'Views on Exhibition' was the 2018 theme for this year's July Scientific Meeting (JSM) held at the Rydges Hotel in Melbourne. There was a definite a buzz around the registration desk as delegates arrived en masse. With over 150 delegates, invited speakers and sponsors the Broadway room was standing room only for session one.
Dr Brian Ang opened the session with an informative presentation on MIGS vs SLT and the changing paradigm in glaucoma treatment. He shared videos and discussed advantages and disadvantages of four different types of minimally invasive glaucoma surgery devices (iStent, Hydrus, Cypass and the Xen). To take everyone on a academic journey into quantum physics and biology, Associate Professor Qureshi educated us and discussed the challenges and exciting possibilities of future eye research. Dr Justin Friebel engaged the entire audience with his presentation on a selection of oculoplastics cases that caused collective sighs and gasps during the video of the patient with cannaliculitis and another case involving a toothbrush after ingesting magic mushrooms!
The JSM always maintains a focus on paediatrics and strabismus and Dr Wendy Marshman explored conditions best suited for the use for botox sharing current research and preferred practice patterns. Dr Shivanand Sheth delivered a fascinating talk on Down Syndrome and ocular characteristics of these patients. His key messages were that Down Syndrome patients refractive errors don't change much over time and abnormal accommodation is common so it is critical to test near vision when possible or with dynamic retinoscopy. With that in mind, careful consideration is important when prescribing glasses in these children.
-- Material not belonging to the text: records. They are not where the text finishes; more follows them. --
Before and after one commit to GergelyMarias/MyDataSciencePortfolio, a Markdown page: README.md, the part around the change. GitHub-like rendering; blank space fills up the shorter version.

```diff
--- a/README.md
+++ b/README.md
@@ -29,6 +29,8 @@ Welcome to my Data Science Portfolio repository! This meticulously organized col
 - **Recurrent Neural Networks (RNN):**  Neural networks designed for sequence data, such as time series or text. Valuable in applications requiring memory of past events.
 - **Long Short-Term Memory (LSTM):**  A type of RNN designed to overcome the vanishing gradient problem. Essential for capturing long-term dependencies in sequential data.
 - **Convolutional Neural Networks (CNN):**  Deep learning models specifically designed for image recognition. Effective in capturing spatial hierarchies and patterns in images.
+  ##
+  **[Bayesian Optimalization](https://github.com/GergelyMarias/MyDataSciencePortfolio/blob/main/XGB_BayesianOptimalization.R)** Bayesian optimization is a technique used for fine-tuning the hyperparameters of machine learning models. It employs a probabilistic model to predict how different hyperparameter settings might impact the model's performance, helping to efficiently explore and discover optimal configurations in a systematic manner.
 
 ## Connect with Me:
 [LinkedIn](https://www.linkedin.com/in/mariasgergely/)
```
Retinal topics were the theme of session two and Dr Thomas Edwards shared his expertise in gene therapy and his involvement in planning the future of gene therapy trials in Australia. Dr Stuart Keel, a research orthoptist from Centre of Eye Research Australia (CERA) followed with a insightful presentation on artificial intelligence and it's use in areas of retinal and diabetic screening. He discussed challenges and benefits of this technology particularly in rural areas. Jo Lynch, an orthoptist with expertise in electrophysiology, presented three fascinating cases of misdiagnosed retinal dystrophies in children. Her key messages were that in many cases, children with these disorders are often overlooked or misdiagnosed initially. With today's busy primary school classrooms, it is easy for a child with visual impairment to appear to complete tasks adequately. She showed photos of cluttered and classroom walls, visually confusing tasks for prep children and illustrated the inherent problems with the design of many literacy and numeracy classroom tasks.
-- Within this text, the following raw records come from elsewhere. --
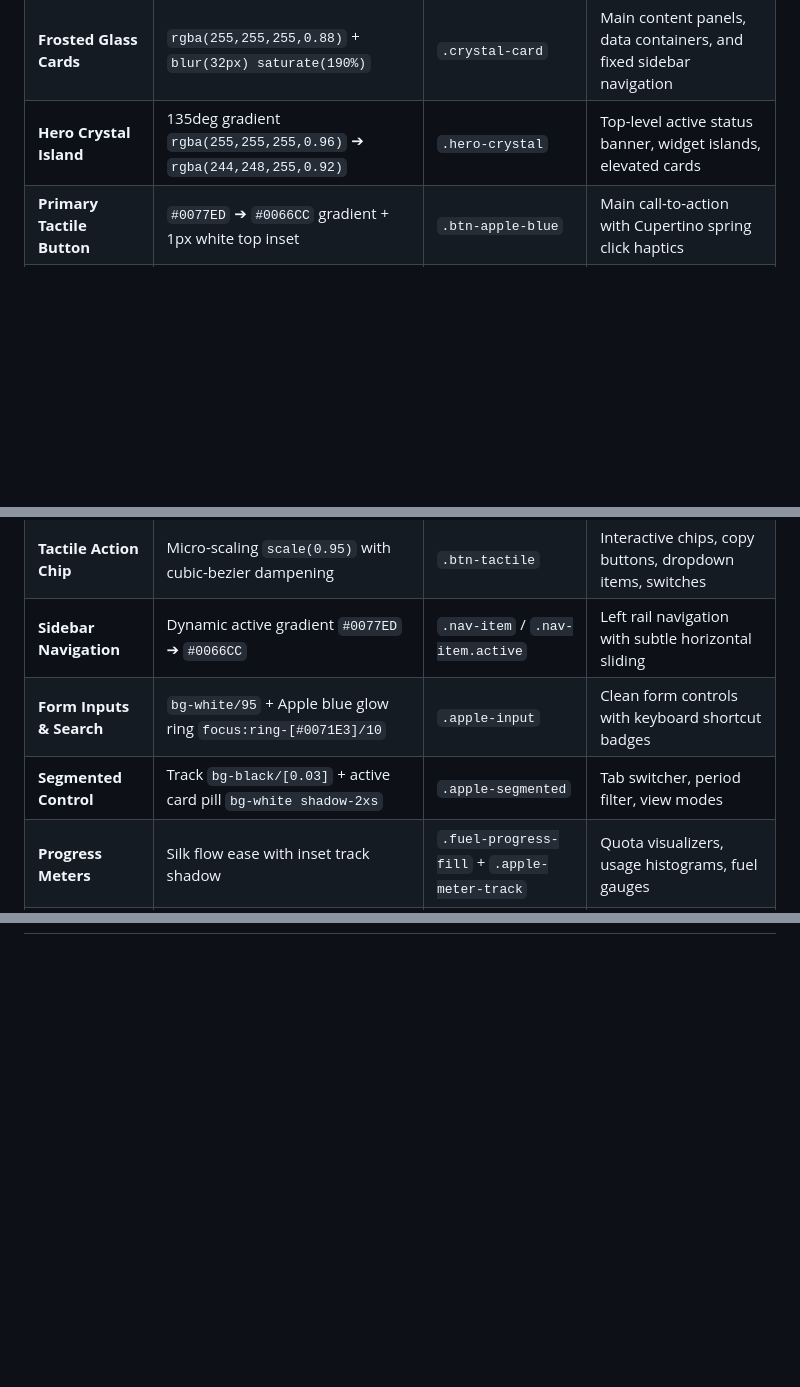
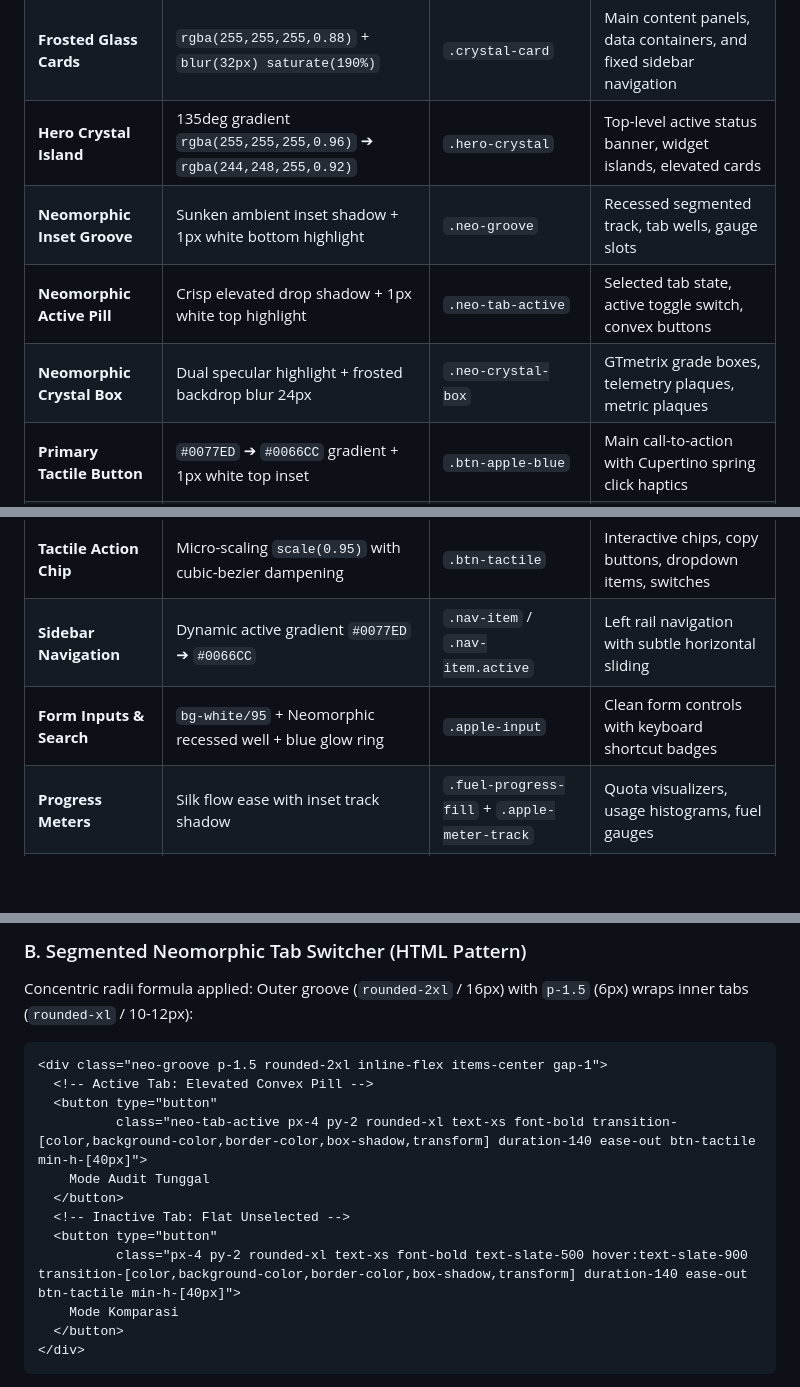
Before and after one commit to 4ntiDandruff/zero-bloat-skills, a Markdown page: skills/liquid-apple-ui-skill/SKILL.md, 3 parts joined by grey strips. GitHub-like rendering; blank space fills up the shorter version.

Commit message:
[skill] document soft cupertino neumorphism and inset groove architecture

````diff
--- a/skills/liquid-apple-ui-skill/SKILL.md
+++ b/skills/liquid-apple-ui-skill/SKILL.md
@@ -39,12 +39,14 @@ Strictly avoid generic dark hacker themes or flat muddy grays. The authentic App
 | **Ambient Canvas** | `#F5F5F7` + Iridescent Mesh Radial Gradients | `.apple-ambient-canvas` | Deepest foundation layer; dynamic color hints at 5 coordinate points |
 | **Frosted Glass Cards** | `rgba(255,255,255,0.88)` + `blur(32px) saturate(190%)` | `.crystal-card` | Main content panels, data containers, and fixed sidebar navigation |
 | **Hero Crystal Island** | 135deg gradient `rgba(255,255,255,0.96)` ➔ `rgba(244,248,255,0.92)` | `.hero-crystal` | Top-level active status banner, widget islands, elevated cards |
+| **Neomorphic Inset Groove** | Sunken ambient inset shadow + 1px white bottom highlight | `.neo-groove` | Recessed segmented track, tab wells, gauge slots |
+| **Neomorphic Active Pill** | Crisp elevated drop shadow + 1px white top highlight | `.neo-tab-active` | Selected tab state, active toggle switch, convex buttons |
+| **Neomorphic Crystal Box** | Dual specular highlight + frosted backdrop blur 24px | `.neo-crystal-box` | GTmetrix grade boxes, telemetry plaques, metric plaques |
 | **Primary Tactile Button** | `#0077ED` ➔ `#0066CC` gradient + 1px white top inset | `.btn-apple-blue` | Main call-to-action with Cupertino spring click haptics |
 | **Tactile Pill Button** | `rgba(255,255,255,0.94)` + border `rgba(0,0,0,0.08)` | `.btn-apple-pill` | Secondary controls, modal triggers, segmented buttons |
 | **Tactile Action Chip** | Micro-scaling `scale(0.95)` with cubic-bezier dampening | `.btn-tactile` | Interactive chips, copy buttons, dropdown items, switches |
 | **Sidebar Navigation** | Dynamic active gradient `#0077ED` ➔ `#0066CC` | `.nav-item` / `.nav-item.active` | Left rail navigation with subtle horizontal sliding |
-| **Form Inputs & Search** | `bg-white/95` + Apple blue glow ring `focus:ring-[#0071E3]/10` | `.apple-input` | Clean form controls with keyboard shortcut badges |
-| **Segmented Control** | Track `bg-black/[0.03]` + active card pill `bg-white shadow-2xs` | `.apple-segmented` | Tab switcher, period filter, view modes |
+| **Form Inputs & Search** | `bg-white/95` + Neomorphic recessed well + blue glow ring | `.apple-input` | Clean form controls with keyboard shortcut badges |
 | **Progress Meters** | Silk flow ease with inset track shadow | `.fuel-progress-fill` + `.apple-meter-track` | Quota visualizers, usage histograms, fuel gauges |
 | **Fluid Scrollbar** | Native slim 5px translucent track | `::-webkit-scrollbar` | Discrete, unobtrusive scrolling for cards and timelines |
 
@@ -236,0 +337,19 @@ Smooth fuel gauge animations for quota counters and token capacity:
+### B. Segmented Neomorphic Tab Switcher (HTML Pattern)
+
+Concentric radii formula applied: Outer groove (`rounded-2xl` / 16px) with `p-1.5` (6px) wraps inner tabs (`rounded-xl` / 10-12px):
+
+```html
+<div class="neo-groove p-1.5 rounded-2xl inline-flex items-center gap-1">
+  <!-- Active Tab: Elevated Convex Pill -->
+  <button type="button"
+          class="neo-tab-active px-4 py-2 rounded-xl text-xs font-bold transition-[color,background-color,border-color,box-shadow,transform] duration-140 ease-out btn-tactile min-h-[40px]">
+    Mode Audit Tunggal
+  </button>
+  <!-- Inactive Tab: Flat Unselected -->
+  <button type="button"
+          class="px-4 py-2 rounded-xl text-xs font-bold text-slate-500 hover:text-slate-900 transition-[color,background-color,border-color,box-shadow,transform] duration-140 ease-out btn-tactile min-h-[40px]">
+    Mode Komparasi
+  </button>
+</div>
+```
+
````
Also changed, not shown: other parts of skills/liquid-apple-ui-skill/SKILL.md (+129 -12 lines).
In session three, the theme was global eye health with a diverse range of topics covered. We were privileged to hear from Dr Graeme Pollock and Heather Machin who were both involved in the recent launch of the Barcelona Principles by the Global Alliance of Eye Bank Associations. Graeme shared his extensive experience with corneal transplantation and eye banking and how much has changed in recent years. Heather illustrated the importance of choosing organisations that focus on the big picture when volunteering on eye camps and NGO's. She highlighted the importance of capacity building and development, collaboration and using resources and guidelines available from the International Agency for the Prevention of Blindness (IAPB) and World Health Organisation (WHO) and from RANZCO. Myra McGuinness, an orthoptist and biostatistician, shared her research on paediatric pterygium, it's epidemiology, risk factors and and a number of cases she saw when volunteering in Tanzania. Finally, Rosamond Gilden presented her paper on making a difference in Aboriginal Eye Health. With the goal of Closing the Gap by 2020, it was incredible to hear the progress we've made but we are not there yet.
One of the highlights from session four was the outstanding presentations by the two Leonie Collins Prize recipients. The two recent graduates presented with confidence on two distinctly different topics; Peters Anomaly and Amniotic Membrane Grafts in Reducing Corneal Graft failure. This was the first year that the prize was awarded at the JSM meeting and a fitting end to the day. Donna Corcoran took us on photographic journey of the amazing work that Australian Health and Humanitarian Aid (AHHA) is doing in Cambodia to help patients get access to eye care and what orthoptists can do to be involved. To tie the meeting back to Orthoptics Australia, Marion Rivers as federal president, described the OA as an octopus with eight tentacles of influence, highlighting the dedicated work OA is doing for it's members and for the orthoptic profession.
The organising and scientific committees can be commended on their outstanding work in putting together a strong scientific program with an excellent array of speakers and seamless organisation on the day. Well done to JSM team!